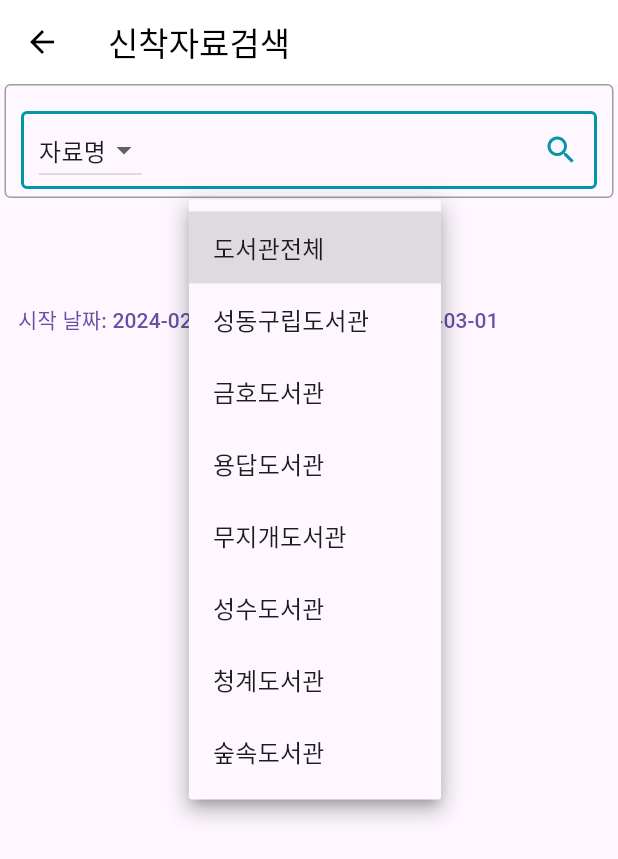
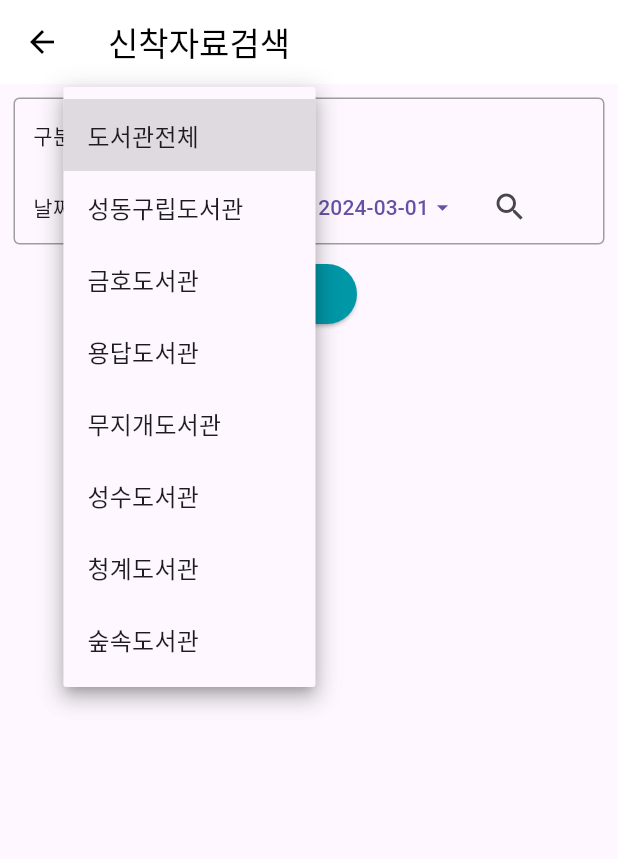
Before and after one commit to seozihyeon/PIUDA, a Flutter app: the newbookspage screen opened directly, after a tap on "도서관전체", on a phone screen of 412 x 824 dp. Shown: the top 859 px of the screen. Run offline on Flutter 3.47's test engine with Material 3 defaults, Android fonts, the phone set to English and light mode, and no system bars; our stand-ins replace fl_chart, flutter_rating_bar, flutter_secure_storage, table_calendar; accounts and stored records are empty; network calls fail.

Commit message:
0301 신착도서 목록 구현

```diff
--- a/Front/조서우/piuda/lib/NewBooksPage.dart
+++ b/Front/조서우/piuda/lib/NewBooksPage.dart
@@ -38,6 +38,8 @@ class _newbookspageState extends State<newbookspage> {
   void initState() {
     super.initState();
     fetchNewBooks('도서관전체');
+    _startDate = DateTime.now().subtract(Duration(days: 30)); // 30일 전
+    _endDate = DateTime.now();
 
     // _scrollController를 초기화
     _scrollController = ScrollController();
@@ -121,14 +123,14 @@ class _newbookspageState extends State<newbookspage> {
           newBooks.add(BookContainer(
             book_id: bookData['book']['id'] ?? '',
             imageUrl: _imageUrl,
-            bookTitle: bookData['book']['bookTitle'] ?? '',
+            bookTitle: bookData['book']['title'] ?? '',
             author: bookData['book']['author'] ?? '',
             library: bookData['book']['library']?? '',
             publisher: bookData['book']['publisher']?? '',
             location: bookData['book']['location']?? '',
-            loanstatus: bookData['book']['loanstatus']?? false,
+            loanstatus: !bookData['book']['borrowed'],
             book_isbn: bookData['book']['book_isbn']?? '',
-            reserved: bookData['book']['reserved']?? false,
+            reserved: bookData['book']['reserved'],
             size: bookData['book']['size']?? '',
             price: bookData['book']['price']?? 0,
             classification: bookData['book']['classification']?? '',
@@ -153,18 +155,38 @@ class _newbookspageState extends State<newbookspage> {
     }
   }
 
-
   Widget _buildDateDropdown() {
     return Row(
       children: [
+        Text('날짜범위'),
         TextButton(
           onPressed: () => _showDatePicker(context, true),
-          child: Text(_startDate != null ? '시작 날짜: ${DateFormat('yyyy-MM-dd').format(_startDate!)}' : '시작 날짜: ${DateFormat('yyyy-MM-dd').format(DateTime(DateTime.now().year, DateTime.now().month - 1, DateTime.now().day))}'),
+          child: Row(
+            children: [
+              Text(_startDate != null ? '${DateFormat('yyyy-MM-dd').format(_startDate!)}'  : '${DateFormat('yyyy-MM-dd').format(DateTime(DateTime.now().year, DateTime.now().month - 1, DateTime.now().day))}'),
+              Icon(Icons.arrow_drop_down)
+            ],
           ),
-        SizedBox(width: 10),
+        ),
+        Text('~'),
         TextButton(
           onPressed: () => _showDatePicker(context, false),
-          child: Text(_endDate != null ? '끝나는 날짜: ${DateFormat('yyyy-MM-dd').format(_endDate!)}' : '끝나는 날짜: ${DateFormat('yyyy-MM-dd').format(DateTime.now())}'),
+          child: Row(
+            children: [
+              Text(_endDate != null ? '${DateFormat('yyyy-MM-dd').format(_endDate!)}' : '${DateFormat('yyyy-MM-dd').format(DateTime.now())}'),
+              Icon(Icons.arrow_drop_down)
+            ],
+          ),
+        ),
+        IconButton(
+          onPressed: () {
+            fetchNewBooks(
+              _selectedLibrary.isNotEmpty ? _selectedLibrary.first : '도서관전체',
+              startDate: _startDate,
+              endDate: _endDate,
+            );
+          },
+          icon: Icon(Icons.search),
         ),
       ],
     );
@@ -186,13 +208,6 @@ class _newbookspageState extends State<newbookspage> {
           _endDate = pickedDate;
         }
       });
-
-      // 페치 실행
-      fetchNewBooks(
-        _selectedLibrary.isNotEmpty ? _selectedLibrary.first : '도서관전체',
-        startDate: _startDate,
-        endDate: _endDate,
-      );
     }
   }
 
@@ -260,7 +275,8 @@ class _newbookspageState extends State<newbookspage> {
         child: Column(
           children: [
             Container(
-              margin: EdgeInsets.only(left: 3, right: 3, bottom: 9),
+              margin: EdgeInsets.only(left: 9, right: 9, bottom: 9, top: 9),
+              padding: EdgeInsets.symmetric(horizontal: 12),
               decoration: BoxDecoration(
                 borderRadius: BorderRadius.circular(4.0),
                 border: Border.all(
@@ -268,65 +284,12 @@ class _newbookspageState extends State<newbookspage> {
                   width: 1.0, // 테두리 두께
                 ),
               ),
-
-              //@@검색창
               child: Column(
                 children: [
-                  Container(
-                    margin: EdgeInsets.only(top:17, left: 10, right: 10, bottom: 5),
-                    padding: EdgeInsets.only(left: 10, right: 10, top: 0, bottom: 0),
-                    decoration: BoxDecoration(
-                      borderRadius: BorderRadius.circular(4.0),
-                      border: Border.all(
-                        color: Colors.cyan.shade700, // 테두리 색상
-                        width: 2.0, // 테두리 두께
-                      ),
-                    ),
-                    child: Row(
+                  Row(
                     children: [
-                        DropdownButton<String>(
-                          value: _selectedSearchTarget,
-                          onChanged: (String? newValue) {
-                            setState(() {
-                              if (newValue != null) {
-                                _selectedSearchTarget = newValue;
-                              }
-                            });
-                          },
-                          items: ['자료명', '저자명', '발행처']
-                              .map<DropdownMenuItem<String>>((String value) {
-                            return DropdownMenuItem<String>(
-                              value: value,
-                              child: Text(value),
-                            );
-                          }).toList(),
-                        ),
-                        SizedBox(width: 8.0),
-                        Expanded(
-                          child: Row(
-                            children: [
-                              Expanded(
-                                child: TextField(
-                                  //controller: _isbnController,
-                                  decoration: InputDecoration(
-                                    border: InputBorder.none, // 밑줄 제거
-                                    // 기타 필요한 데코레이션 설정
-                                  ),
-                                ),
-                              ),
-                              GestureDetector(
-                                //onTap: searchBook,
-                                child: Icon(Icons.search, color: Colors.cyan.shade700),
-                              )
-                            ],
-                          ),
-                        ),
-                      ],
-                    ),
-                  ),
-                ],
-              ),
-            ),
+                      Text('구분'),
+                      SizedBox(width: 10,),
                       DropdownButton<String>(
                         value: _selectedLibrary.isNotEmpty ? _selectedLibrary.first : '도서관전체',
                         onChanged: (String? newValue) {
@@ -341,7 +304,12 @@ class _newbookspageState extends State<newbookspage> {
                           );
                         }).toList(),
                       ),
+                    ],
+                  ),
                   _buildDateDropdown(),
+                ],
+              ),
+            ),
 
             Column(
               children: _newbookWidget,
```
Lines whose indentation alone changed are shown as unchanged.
++++++++++++++++++++
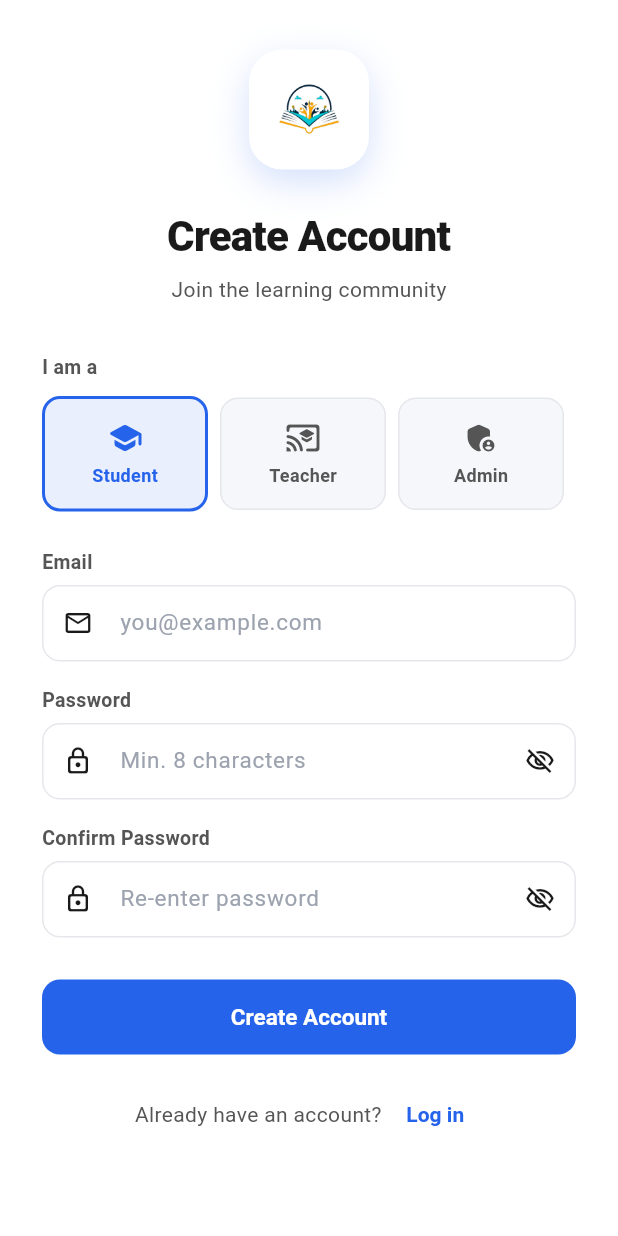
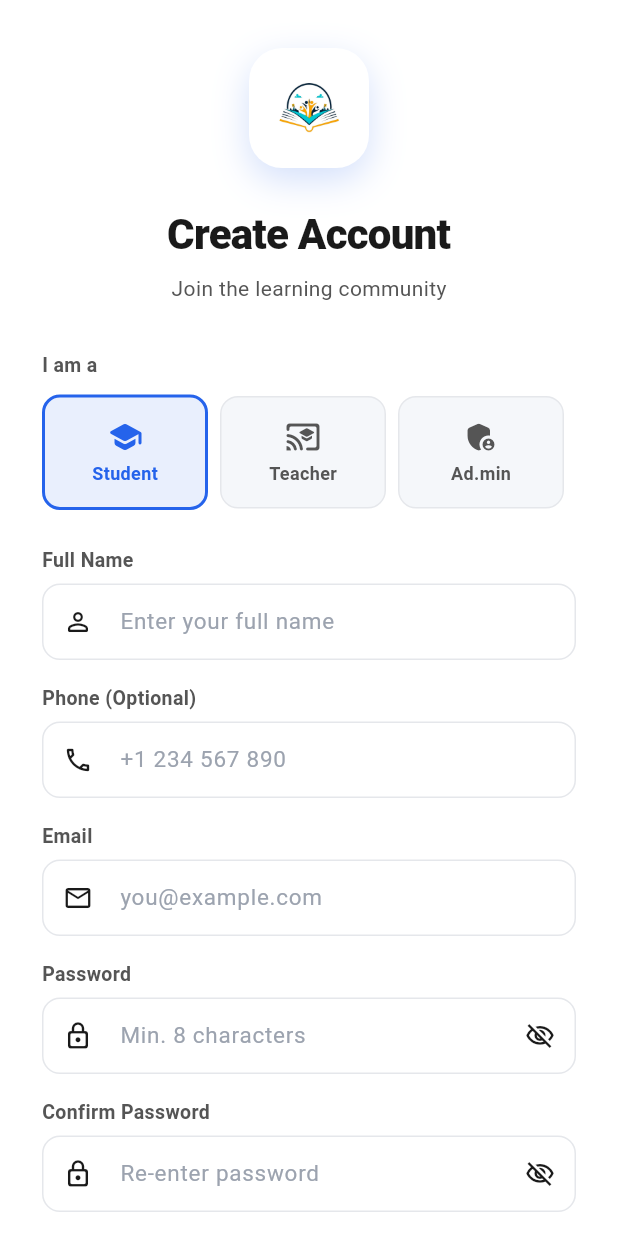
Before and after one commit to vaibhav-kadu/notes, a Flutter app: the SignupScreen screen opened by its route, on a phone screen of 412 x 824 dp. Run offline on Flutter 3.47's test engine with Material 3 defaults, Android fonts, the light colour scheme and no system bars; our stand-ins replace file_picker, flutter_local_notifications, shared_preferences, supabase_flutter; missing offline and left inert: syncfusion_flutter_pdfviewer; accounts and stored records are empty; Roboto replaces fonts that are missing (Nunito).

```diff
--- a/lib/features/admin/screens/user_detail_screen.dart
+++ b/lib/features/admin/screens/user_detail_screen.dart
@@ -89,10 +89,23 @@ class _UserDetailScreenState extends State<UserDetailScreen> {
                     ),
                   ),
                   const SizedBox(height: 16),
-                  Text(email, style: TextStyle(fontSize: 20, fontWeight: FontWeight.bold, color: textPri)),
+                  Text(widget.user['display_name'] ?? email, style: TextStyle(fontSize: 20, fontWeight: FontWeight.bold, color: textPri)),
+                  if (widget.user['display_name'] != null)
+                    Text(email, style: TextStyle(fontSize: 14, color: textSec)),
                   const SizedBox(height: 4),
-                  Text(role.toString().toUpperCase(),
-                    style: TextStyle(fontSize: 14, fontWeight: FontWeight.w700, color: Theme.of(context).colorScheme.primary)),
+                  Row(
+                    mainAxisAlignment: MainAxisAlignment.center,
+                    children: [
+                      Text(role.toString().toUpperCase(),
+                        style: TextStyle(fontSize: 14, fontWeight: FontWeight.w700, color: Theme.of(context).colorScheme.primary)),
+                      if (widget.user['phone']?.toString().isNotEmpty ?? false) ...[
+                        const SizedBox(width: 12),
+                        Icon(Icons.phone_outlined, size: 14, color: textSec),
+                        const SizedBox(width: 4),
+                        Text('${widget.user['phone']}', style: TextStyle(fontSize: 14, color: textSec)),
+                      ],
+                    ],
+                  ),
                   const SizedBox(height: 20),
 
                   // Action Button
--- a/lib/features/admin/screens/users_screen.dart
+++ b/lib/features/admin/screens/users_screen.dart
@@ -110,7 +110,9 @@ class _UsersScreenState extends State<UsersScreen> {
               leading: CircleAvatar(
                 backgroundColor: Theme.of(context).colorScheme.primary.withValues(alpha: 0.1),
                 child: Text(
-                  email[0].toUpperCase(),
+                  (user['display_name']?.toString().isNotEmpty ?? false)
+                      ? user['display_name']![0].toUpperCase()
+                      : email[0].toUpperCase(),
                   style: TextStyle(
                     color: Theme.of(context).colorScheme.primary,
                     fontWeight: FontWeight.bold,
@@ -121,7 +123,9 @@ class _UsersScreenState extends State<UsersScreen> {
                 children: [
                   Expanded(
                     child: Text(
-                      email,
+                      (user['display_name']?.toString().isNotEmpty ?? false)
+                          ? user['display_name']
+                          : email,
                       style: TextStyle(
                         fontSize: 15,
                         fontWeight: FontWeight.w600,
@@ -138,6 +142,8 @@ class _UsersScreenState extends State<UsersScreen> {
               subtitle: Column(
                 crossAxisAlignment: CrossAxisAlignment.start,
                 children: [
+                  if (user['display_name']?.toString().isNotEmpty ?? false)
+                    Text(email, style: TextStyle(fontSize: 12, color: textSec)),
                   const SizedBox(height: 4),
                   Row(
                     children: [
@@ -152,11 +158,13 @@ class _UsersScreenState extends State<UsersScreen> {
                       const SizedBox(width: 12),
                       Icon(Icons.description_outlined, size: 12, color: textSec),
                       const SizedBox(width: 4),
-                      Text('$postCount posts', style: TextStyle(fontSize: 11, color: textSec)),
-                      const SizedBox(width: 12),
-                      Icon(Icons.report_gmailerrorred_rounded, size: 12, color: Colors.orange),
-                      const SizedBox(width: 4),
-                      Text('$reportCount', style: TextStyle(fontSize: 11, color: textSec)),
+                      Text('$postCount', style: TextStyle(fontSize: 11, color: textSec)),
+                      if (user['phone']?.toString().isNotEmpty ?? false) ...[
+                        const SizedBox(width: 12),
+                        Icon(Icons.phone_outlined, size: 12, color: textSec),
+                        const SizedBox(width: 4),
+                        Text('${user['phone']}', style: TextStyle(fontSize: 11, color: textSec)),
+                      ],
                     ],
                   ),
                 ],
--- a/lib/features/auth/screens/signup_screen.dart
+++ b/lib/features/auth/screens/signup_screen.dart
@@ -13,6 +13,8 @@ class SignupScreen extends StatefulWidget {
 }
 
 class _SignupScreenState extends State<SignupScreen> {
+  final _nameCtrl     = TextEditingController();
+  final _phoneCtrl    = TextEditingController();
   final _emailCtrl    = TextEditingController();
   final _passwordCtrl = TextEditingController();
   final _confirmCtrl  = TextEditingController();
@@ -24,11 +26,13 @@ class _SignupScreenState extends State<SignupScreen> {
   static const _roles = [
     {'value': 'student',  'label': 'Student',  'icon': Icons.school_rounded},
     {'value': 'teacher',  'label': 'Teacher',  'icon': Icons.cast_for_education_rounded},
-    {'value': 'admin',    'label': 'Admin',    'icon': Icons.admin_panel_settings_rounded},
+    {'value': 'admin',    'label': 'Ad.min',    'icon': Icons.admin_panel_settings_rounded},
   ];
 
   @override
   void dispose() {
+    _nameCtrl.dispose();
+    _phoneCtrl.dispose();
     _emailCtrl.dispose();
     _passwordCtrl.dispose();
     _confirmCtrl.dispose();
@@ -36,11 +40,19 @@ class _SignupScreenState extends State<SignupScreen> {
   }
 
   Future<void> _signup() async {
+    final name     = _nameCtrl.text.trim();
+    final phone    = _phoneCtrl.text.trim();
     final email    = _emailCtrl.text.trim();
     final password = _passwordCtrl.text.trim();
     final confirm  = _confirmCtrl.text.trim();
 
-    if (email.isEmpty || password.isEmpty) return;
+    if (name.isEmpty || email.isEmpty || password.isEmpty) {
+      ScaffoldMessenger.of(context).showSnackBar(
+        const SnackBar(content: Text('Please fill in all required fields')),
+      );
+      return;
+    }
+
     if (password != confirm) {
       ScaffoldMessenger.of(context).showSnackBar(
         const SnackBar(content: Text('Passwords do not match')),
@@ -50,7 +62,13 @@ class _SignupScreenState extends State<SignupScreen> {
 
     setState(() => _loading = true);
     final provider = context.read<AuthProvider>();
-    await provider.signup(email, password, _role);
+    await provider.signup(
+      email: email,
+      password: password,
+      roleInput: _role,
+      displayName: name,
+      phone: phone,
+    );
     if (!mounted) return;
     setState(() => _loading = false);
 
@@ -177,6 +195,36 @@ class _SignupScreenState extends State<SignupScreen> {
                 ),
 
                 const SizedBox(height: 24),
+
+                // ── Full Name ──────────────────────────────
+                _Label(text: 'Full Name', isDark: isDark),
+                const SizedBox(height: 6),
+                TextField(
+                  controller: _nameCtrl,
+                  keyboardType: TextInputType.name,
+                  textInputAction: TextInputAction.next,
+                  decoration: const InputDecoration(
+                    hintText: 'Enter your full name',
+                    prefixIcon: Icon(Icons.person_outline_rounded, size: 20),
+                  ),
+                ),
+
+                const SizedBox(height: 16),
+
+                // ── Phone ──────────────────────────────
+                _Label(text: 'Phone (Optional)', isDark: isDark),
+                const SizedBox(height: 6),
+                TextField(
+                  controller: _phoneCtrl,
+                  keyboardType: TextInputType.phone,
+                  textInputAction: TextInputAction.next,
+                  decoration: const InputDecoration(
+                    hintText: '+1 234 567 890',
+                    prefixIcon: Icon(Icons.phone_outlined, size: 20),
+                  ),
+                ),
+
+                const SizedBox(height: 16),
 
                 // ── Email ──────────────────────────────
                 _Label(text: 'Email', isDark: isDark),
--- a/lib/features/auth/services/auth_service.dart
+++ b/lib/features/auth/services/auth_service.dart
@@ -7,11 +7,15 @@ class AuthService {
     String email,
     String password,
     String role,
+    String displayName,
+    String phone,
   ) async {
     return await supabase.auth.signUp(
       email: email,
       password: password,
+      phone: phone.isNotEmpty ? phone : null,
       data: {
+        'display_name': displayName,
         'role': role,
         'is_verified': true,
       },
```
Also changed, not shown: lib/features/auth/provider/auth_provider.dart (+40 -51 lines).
++++++++++++++++++++
Scan the entries above, and wherever a line holds the string "postCount", copy it.

-                      Text('$postCount posts', style: TextStyle(fontSize: 11, color: textSec)),
+                      Text('$postCount', style: TextStyle(fontSize: 11, color: textSec)),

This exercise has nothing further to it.